Initially AGCI operated under the umbrella of Windstar's nonprofit status but became a fully independent organization in 1995.
AGCI experimented with a number of approaches for convening its interdisciplinary discussions before settling on a blueprint to use in planning the workshops.
The format of the AGCI sessions was conducive to resolving divergent viewpoints and framing new research to address issues that remained unresolved.
Another example of tensions that arise at AGCI sessions occurred in 2013 at a session to plan the sixth phase of the Coupled Model Intercomparison Project (CMIP6).
We highlight here examples of outcomes that illustrate different dimensions of AGCI's objectives, highlighting research results, connections to international activities, new interdisciplinary research collaborations, the AGCI web page, and education.
There are many examples of the scoping or community-building AGCI sessions, starting with the first AGCI session in the summer of 1990 involving 38 participants from fields including ecology; atmospheric chemistry and radiation; demography; economics; public policy; climate dynamics, forcing, and modeling; planetary atmospheres; solar-terrestrial physics; and glaciology.
Six publications were based on that single AGCI session: Two provided an overview of observations, socioeconomic and ecological impacts, and modeling extremes in projections of future climate change (Meehl et al.
A final example of an AGCI scoping or community-building session was one held in the summer of 1999 on "Integrating Human and Natural Systems to Understand Climate Change Impacts on Cities.
The second category of AGCI workshops--deep dives, which provide opportunities to focus in detail on major topics--includes a number of influential sessions.
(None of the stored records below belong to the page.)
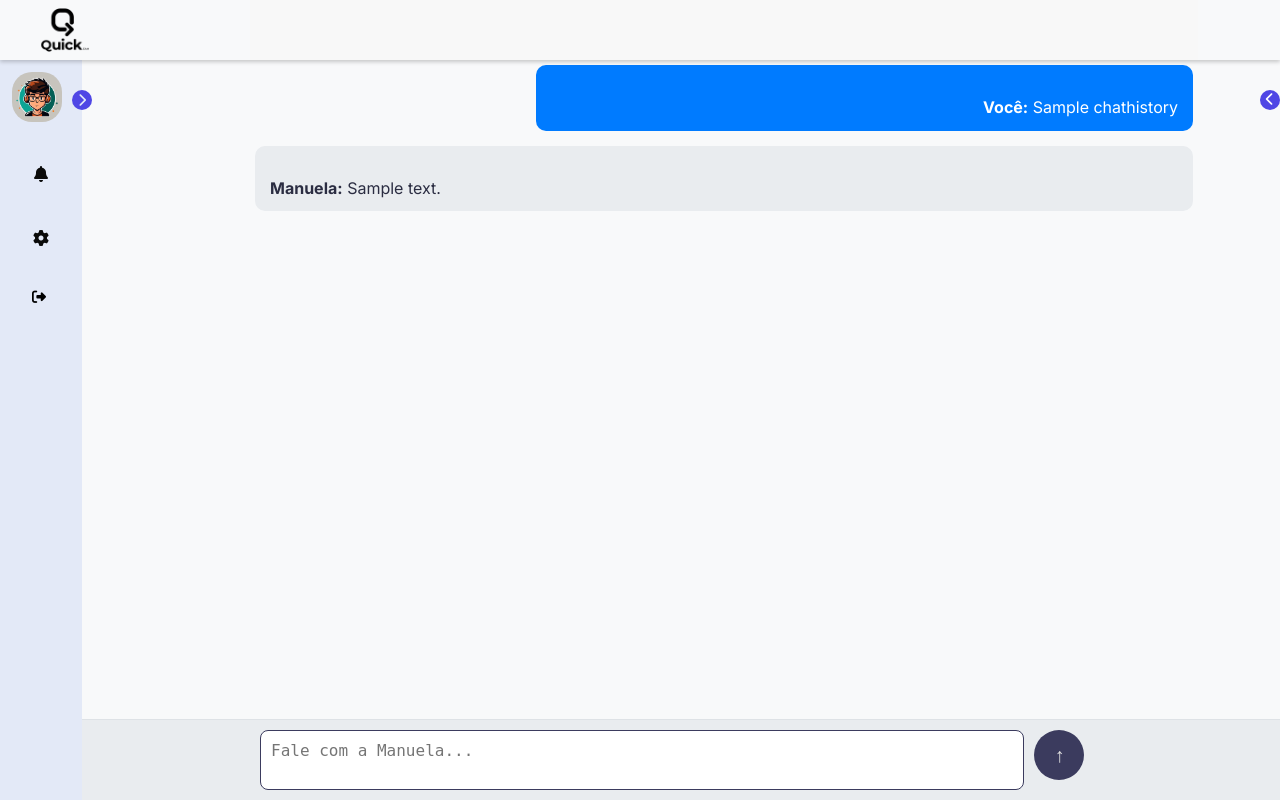
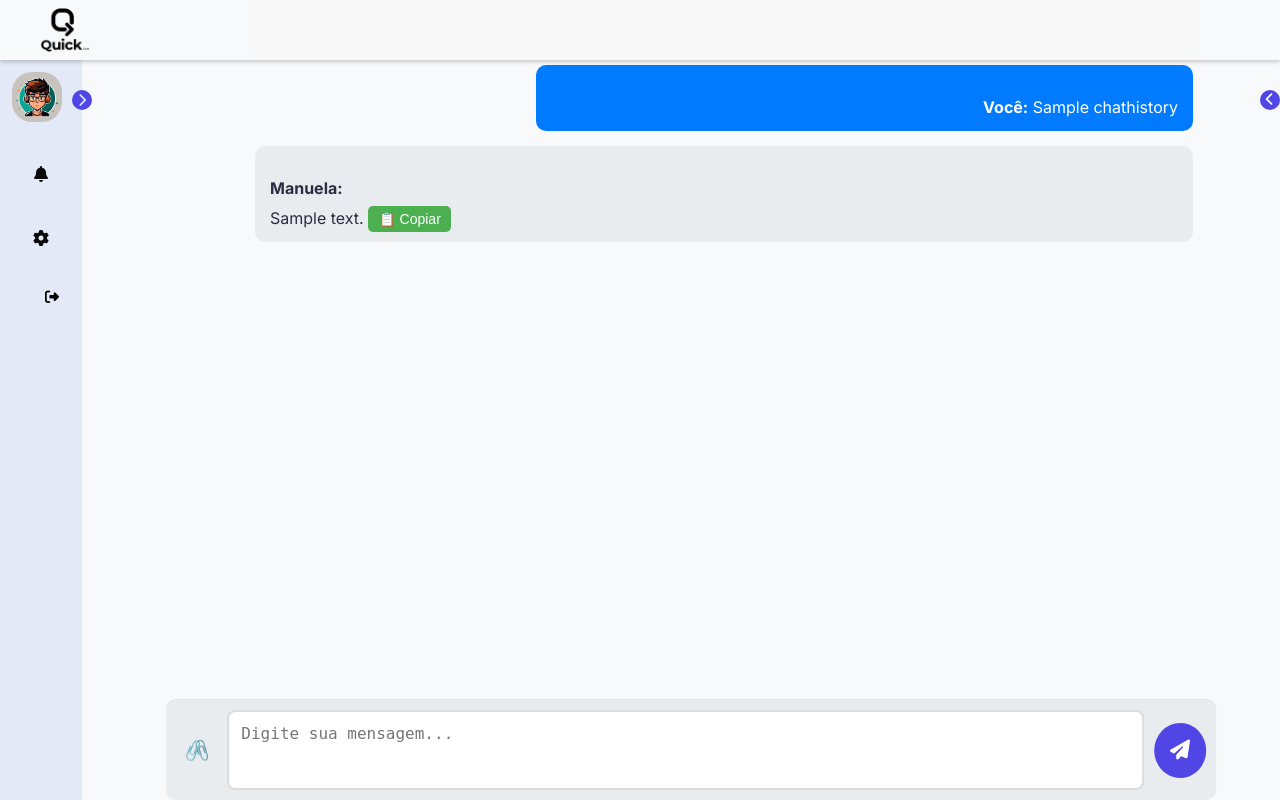
Before and after one commit to mayconfp/Quick.EAM_project, a Django app: template usuarios/templates/usuarios/chat.html in a window 1280 px wide. Run offline with Django 5.2, Linux system fonts and the light colour scheme; tables that the repository leaves empty hold one stand-in row (values such as "Sample post"); the template is opened without the code that fills it: values that come from a table or form of the project are taken from there, most other values are stand-ins (such as "Sample title", 1, 10 or a date in 2020); a database or web service that is not in the repository returns one stand-in record (values such as "Sample title"); data that the repository does not hold is empty.

Commit message:
Reformulando o textarea , anexando arquivos e estilos

```diff
--- a/DjangoProject/settings.py
+++ b/DjangoProject/settings.py
@@ -143,7 +143,7 @@ MEDIA_ROOT = os.path.join(BASE_DIR, 'media')
 
 
 CSRF_TRUSTED_ORIGINS = [
-    'https://9053-179-185-2-106.ngrok-free.app'
+    'https://9942-2804-1b1-1293-8f05-e437-975b-2bd5-ff37.ngrok-free.app'
 ]
 
 EMAIL_BACKEND = "django.core.mail.backends.smtp.EmailBackend"
--- a/usuarios/static/css/chat.css
+++ b/usuarios/static/css/chat.css
@@ -136,6 +136,23 @@ height: 60px;
     background-color: #3730a3;
 }
 
+.copy-btn {
+    background-color: #4CAF50;
+    color: white;
+    border: none;
+    padding: 5px 10px;
+    font-size: 14px;
+    border-radius: 5px;
+    cursor: pointer;
+    margin-top: 5px;
+    transition: background 0.3s;
+}
+
+.copy-btn:hover {
+    background-color: #45a049;
+}
+
+
 .chat-container {
     display: flex;
     width: calc(100% - 332px);
@@ -154,12 +171,12 @@ height: 60px;
 /* Histórico de mensagens */
 .chat-history {
     flex: 1;
-    margin-top:60px;
+    margin-bottom: 30px;
+    margin-top: 60px;
     padding: 5px;
     overflow-y: auto;
     background-color: #F8F9FA;
     color: #2B2D42;
-    border-bottom: 1px solid #3b3b5e;
 }
 
 .chat-history li{
@@ -201,63 +218,87 @@ height: 60px;
     margin-top: 20px;
 }
 
+
+/* Botão de anexar arquivos */
+.file-label {
+    font-size: 20px;
+    cursor: pointer;
+    margin-right: 10px;
+    padding: 8px;
+    color: #4f46e5;
+    transition: color 0.3s ease-in-out;
+}
+
+.file-label:hover {
+    color: #3730a3;
+}
+
 .chat-form {
     display: flex;
-    align-items: center; /* Centraliza verticalmente */
+    align-items: center;
+    justify-content: center;
     padding: 10px;
     background-color: #E9ECEF;
     border-top: 1px solid #DEE2E6;
     position: fixed;
     bottom: 0;
-    left: 50px; /* Ajusta alinhamento com o histórico */
-    right: 0;
+    left: 54%;
+    transform: translateX(-50%);
+    width: 82%;
     z-index: 1000;
     box-sizing: border-box;
-    flex-wrap: wrap;
+    border-radius: 10px;
 }
 .chat-form form {
     display: flex;
+    align-items: center;
     width: 100%;
 }
 
+/* Ajustando o textarea */
 .chat-form textarea {
-    flex: 0.8;
-    padding: 10px;
-    font-size: 16px !important;
-    border: 1px solid #3b3b5e;
+    width: 100%; /* Garante que o textarea ocupe o espaço correto */
+    padding: 12px;
+    font-size: 16px;
+    border: 2px solid #dcdcdc;
     border-radius: 8px;
-    background-color: #FFFFFF;
-    color: #2B2D42;
-    touch-action: manipulation;
+    background-color: #fff;
+    color: #333;
+    outline: none;
     resize: none;
-    margin-left: 200px;
-    overflow: auto;
-    min-height: 60px;
-    max-height: 300px;
+    min-height: 80px; /* Aumenta a altura mínima */
+    max-height: 250px; /* Ajusta a altura máxima */
+    overflow-y: auto;
+    transition: all 0.2s ease-in-out;
 }
 
+.chat-form textarea:focus {
+    border-color: #4f46e5;
+    box-shadow: 0px 0px 5px rgba(79, 70, 229, 0.5);
+}
+
+/* Ajustando o botão de envio */
 .chat-form button {
     margin-left: 10px;
-    padding: 10px 20px;
-    background-color: #3b3b5e;
-    color: #e0e0e0;
+    padding: 15px;
+    background-color: #4f46e5;
+    color: white;
     border: none;
     border-radius: 50%;
-    height: 50px;
+    height: 55px;
+    width: 55px;
     cursor: pointer;
+    display: flex;
     align-items: center;
     justify-content: center;
-    display: flex;
-    transition: background-color 0.3s ease;
-}
-
-.chat-form .arrow-up{
+    transition: background 0.3s ease-in-out;
     font-size: 20px;
 }
 
 .chat-form button:hover {
-    background-color: #4c4c7f;
+    background-color: #3730a3;
 }
+
 
 .message_user {
     text-align: right;
@@ -435,12 +476,11 @@ header {
 .chat-form {
     display: flex;
     align-items: center; /* Centraliza os itens verticalmente */
-    padding: 15px;
     background-color: #E9ECEF;
     box-shadow: 0 -2px 4px rgba(0, 0, 0, 0.2); /* Sombra para destaque */
     position: fixed;
     bottom: 0;
-    left: 0;
+    left: 50%;
     width: 100%; /* O formulário ocupa toda a largura */
     z-index: 1000; /* Certifica que está sobre outros elementos */
 }
@@ -463,11 +503,11 @@ header {
 
 /* Configuração do botão */
 .chat-form button {
-    padding: 10px 15px;
+    padding: 10px 20px;
     background-color: #007BFF;
     color: #fff;
     border: none;
-    border-radius: 5px;
+    border-radius: 50%;
     height: 60px;
     cursor: pointer;
     font-size: 14px;
@@ -494,9 +534,6 @@ header {
         margin-left: 0;
 
 }
-.chat-history{
-    padding-bottom: 60px;
-}
 
 
 .message_user,
--- a/usuarios/static/css/styles.css
+++ b/usuarios/static/css/styles.css
@@ -389,8 +389,8 @@ transform: translateX(0);
     padding: 10px;
     font-size: 14px;
     display: flex;
-    gap: 20px;
-    margin-left: 10px;
+    gap: 10px;
+    margin-left: 23px;
     margin-top: 10px;
     align-items: center;
     border-radius: 8px;
--- a/usuarios/static/js/chat.js
+++ b/usuarios/static/js/chat.js
@@ -1,9 +1,10 @@
 document.addEventListener("DOMContentLoaded", function () {
-    // 🔥 Seleciona elementos do chat
+    // 🔥 Selecionando elementos do chat
     const form = document.querySelector(".chat-form form");
     const messageArea = document.getElementById("message_area");
     const submitButton = document.getElementById("submitbutton");
     const chatHistory = document.getElementById("chatHistory");
+    const fileInput = document.getElementById("file_input");
 
     function scrollToBottom() {
         if (chatHistory) {
@@ -13,14 +14,51 @@ document.addEventListener("DOMContentLoaded", function () {
         }
     }
 
+    // 📎 Evento para anexar arquivos e mostrar no textarea
+    if (fileInput) {
+        fileInput.addEventListener("change", function (event) {
+            const file = event.target.files[0];
+
+            if (file) {
+                if (file.type.startsWith("image/")) {
+                    const reader = new FileReader();
+                    reader.onload = function (e) {
+                        const imgTag = `<img src="${e.target.result}" style="max-width: 100px; border-radius: 5px;">`;
+                        messageArea.value += "\n" + imgTag;
+                    };
+                    reader.readAsDataURL(file);
+                } else {
+                    messageArea.value += `\n📎 Arquivo anexado: ${file.name}`;
+                }
+            }
+        });
+    }
+
+    // ✅ Função para copiar resposta ao clicar no botão
+    window.copyToClipboard = function (button) {
+        const responseElement = button.closest(".message_bot").querySelector(".bot-response");
+        if (!responseElement) return;
+
+        const responseText = responseElement.innerText.replace(/<[^>]+>/g, '').trim();
+        if (!responseText) return;
+
+        navigator.clipboard.writeText(responseText)
+            .then(() => {
+                button.textContent = "✅ Copiado!";
+                setTimeout(() => {
+                    button.textContent = "📋 Copiar";
+                }, 2000);
+            });
+    };
+
+    // 🔥 Função para envio de mensagens
     if (form) {
         form.addEventListener("submit", function (event) {
-            event.preventDefault(); // Impede o envio padrão do formulário
+            event.preventDefault();
 
             const userMessage = messageArea.value.trim();
             if (userMessage === "") return;
 
-            // 🔹 Adiciona a mensagem do usuário no chat imediatamente
             chatHistory.innerHTML += `
                 <div class="message_user">
                     <p><strong>Você:</strong> ${userMessage}</p>
@@ -28,24 +66,19 @@ document.addEventListener("DOMContentLoaded", function () {
             `;
             scrollToBottom();
 
-            messageArea.value = ""; // Limpa o campo de entrada
-            messageArea.style.height = "40px"; // Reseta a altura do textarea
+            messageArea.value = "";
+            messageArea.style.height = "40px";
 
-            // 🔹 Criar e adicionar os pontos piscando ANTES de chamar o fetch
             const loadingIndicator = document.createElement("div");
             loadingIndicator.classList.add("loading-dots");
             loadingIndicator.innerHTML = `<span>.</span><span>.</span><span>.</span>`;
             chatHistory.appendChild(loadingIndicator);
             scrollToBottom();
 
-            // Criar um objeto FormData para enviar os dados corretamente
             const formData = new FormData();
             formData.append("message", userMessage);
-
-            // Adiciona o token CSRF para evitar erro 403 no Django
             const csrfToken = document.querySelector('[name=csrfmiddlewaretoken]').value;
 
-            // 🔹 Enviar a mensagem via AJAX para o servidor Django
             fetch(form.action, {
                 method: "POST",
                 body: formData,
@@ -54,33 +87,40 @@ document.addEventListener("DOMContentLoaded", function () {
                     "X-CSRFToken": csrfToken,
                 },
             })
-            .then(response => {
-                if (!response.ok) {
-                    throw new Error("Erro ao enviar a mensagem.");
-                }
-                return response.json(); // Esperamos um JSON como resposta
-            })
+            .then(response => response.json())
             .then(data => {
-                // 🔹 Remove os pontos piscando quando a resposta chegar
                 loadingIndicator.remove();
-
-                // 🔹 Adiciona a resposta da IA no chat
-                chatHistory.innerHTML += `
-                    <div class="message_bot">
-                        <p><strong>Manuela:</strong> ${data.response}</p>
-                    </div>
+                const botMessage = document.createElement("div");
+                botMessage.classList.add("message_bot");
+                botMessage.innerHTML = `
+                    <p><strong>Manuela:</strong></p>
+                    <span class="bot-response">${data.response}</span>
+                    <button class="copy-btn" onclick="copyToClipboard(this)">📋 Copiar</button>
                 `;
 
+                chatHistory.appendChild(botMessage);
                 scrollToBottom();
-            })
-            .catch(error => {
-                console.error("❌ Erro ao enviar a mensagem:", error);
-                loadingIndicator.remove();
             });
         });
     }
 
-    // 🔥 Sidebar Controls
+    // 🔥 Ajuste automático do textarea no chat
+    if (messageArea) {
+        messageArea.addEventListener("input", function () {
+            this.style.height = "auto";
+            this.style.height = this.scrollHeight + "px";
+            scrollToBottom();
+        });
+
+        messageArea.addEventListener("keydown", function (event) {
+            if (event.key === "Enter" && !event.shiftKey) {
+                event.preventDefault();
+                submitButton.click();
+            }
+        });
+    }
+
+    // 🔥 Controles da Sidebar
     const openBtn = document.getElementById("open_btn");
     const sidebar = document.getElementById("sidebar");
     const openRightBtn = document.getElementById("openright_btn");
@@ -134,20 +174,4 @@ document.addEventListener("DOMContentLoaded", function () {
     // 🔥 Scroll automático no chat
     scrollToBottom();
     window.addEventListener("resize", scrollToBottom);
-
-    // 🔥 Ajuste automático do textarea no chat
-    if (messageArea) {
-        messageArea.addEventListener("input", function () {
-            this.style.height = "auto";
-            this.style.height = this.scrollHeight + "px";
-            scrollToBottom();
-        });
-
-        messageArea.addEventListener("keydown", function (event) {
-            if (event.key === "Enter" && !event.shiftKey) {
-                event.preventDefault();
-                submitButton.click();
-            }
-        });
-    }
 });
--- a/usuarios/templates/usuarios/chat.html
+++ b/usuarios/templates/usuarios/chat.html
@@ -27,8 +27,14 @@
                     <p><strong>Você:</strong> {{ chat.question }}</p>
                 </div>
                 <div class="message_bot">
-                    <p><strong>Manuela:</strong> {{ chat.answer|safe }}</p>
+                    <p><strong>Manuela:</strong></p>
+                    <span class="bot-response">
+                        {{ chat.answer|safe }}
+                    </span>
+                    <button class="copy-btn" onclick="copyToClipboard(this)">📋 Copiar</button>
                 </div>
+
+
             {% empty %}
                 <p>Sem mensagens ainda nesta conversa.</p>
             {% endfor %}
@@ -40,15 +46,24 @@
         </div>
 
         <div class="chat-form">
-            <form method="post">
+            <form method="post" enctype="multipart/form-data">
                 {% csrf_token %}
-                <textarea id="message_area" name="message" placeholder="Fale com a Manuela..."></textarea>
+
+                <!-- Botão de anexar arquivos -->
+                <label for="file_input" class="file-label">
+                    🖇️
+                </label>
+                <input type="file" id="file_input" name="file" accept="image/*, .pdf, .docx, .xlsx" style="display: none;">
+
+                <!-- Área de digitação -->
+                <textarea id="message_area" name="message" placeholder="Digite sua mensagem..."></textarea>
+
+                <!-- Botão de enviar -->
                 <button id="submitbutton" type="submit">
-                    <i class="arrow-up">↑</i>
+                    <i class="fas fa-paper-plane"></i>
                 </button>
             </form>
         </div>
-    </div>
 
     <script src="{% static 'js/chat.js' %}"></script>
 
```
Also changed, not shown: usuarios/provedores.py (+10 -7 lines).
The session's call to integrate research on human forcing and responses was helped by a subsequent AGCI session in 2006, where planning for CMIP included, for the first time, social scientists expert in economic, demographic, and energy systems who were developing integrated assessment models (IAMs).
The report of that session was considered such a comprehensive survey of this key topic in climate research that DOE republished the AGCI report verbatim and widely distributed it in 1995 as an ARM report (Somerville and Gautier 1995).
One example was the AGCI workshop held in 1996 that addressed a topic that had become a major issue for the IPCC: how to assess uncertainty and confidence levels in its reports.